INPUT MATERIAL:
★ ★ ★ ★ ★ ★ ★

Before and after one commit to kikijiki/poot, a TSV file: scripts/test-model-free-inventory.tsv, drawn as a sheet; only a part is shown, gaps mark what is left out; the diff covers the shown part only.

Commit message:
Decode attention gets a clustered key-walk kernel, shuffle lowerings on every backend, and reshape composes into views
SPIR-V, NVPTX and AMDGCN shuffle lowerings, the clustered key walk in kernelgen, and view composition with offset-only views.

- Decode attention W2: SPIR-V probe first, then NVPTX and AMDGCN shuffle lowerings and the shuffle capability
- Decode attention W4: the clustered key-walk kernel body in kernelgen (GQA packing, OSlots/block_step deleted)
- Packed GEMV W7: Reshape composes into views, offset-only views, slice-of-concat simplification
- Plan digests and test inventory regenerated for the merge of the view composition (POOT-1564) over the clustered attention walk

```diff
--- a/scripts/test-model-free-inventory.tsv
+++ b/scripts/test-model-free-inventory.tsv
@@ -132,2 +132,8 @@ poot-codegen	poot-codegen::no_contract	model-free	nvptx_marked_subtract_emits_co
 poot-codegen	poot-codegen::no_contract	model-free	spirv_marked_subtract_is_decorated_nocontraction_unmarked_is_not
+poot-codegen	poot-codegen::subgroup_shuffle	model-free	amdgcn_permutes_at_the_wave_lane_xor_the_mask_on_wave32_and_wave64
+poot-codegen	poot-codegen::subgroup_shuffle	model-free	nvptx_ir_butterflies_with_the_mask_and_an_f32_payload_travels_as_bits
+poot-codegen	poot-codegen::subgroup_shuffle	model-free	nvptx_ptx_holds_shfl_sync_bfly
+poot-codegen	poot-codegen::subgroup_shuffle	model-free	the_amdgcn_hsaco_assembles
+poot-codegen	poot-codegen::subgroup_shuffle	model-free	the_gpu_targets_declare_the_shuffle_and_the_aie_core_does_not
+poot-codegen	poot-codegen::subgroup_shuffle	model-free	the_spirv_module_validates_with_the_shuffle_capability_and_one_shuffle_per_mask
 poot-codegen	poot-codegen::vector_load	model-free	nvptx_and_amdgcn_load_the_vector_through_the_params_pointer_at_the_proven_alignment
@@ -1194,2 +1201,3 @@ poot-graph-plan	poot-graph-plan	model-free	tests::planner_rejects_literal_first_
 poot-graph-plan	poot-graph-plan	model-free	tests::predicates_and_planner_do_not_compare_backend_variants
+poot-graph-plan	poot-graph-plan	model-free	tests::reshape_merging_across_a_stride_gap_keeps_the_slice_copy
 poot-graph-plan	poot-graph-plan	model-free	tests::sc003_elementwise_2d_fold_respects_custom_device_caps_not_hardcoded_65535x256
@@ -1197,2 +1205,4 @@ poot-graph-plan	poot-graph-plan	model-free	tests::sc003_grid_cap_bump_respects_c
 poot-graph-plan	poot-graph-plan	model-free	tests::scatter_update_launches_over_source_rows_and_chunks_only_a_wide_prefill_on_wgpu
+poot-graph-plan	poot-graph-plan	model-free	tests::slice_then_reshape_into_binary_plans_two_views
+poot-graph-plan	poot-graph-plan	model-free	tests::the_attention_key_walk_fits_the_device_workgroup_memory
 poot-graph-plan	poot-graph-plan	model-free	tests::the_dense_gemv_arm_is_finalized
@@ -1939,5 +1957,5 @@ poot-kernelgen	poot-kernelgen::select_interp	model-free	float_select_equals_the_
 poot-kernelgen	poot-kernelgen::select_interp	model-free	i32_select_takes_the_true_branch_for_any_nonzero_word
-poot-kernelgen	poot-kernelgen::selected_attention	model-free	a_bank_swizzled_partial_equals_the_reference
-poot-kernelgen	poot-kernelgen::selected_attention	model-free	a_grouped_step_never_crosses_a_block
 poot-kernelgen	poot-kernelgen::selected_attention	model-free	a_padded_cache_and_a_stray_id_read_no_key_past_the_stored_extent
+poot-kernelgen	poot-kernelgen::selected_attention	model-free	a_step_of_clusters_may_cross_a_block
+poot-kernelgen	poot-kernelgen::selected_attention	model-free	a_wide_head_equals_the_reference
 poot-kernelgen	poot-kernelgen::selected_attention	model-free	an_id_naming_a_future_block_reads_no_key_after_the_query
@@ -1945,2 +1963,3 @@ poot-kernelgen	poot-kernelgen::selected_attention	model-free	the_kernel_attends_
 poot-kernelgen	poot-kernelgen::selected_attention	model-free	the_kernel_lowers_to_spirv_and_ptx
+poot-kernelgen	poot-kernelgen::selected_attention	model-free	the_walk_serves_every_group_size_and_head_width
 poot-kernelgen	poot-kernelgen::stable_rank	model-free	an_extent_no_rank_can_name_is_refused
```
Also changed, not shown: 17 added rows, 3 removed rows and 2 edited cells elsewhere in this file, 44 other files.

★ ★ ★ ★ ★ ★ ★

ASSIGNED TASK: The reply should hold only the lines from the beginning of the listing to the line with "- Decode attention W4: the", both ends included, unchanged.

THE ANSWER:
Before and after one commit to kikijiki/poot, a TSV file: scripts/test-model-free-inventory.tsv, drawn as a sheet; only a part is shown, gaps mark what is left out; the diff covers the shown part only.

Commit message:
Decode attention gets a clustered key-walk kernel, shuffle lowerings on every backend, and reshape composes into views
SPIR-V, NVPTX and AMDGCN shuffle lowerings, the clustered key walk in kernelgen, and view composition with offset-only views.

- Decode attention W2: SPIR-V probe first, then NVPTX and AMDGCN shuffle lowerings and the shuffle capability
- Decode attention W4: the clustered key-walk kernel body in kernelgen (GQA packing, OSlots/block_step deleted)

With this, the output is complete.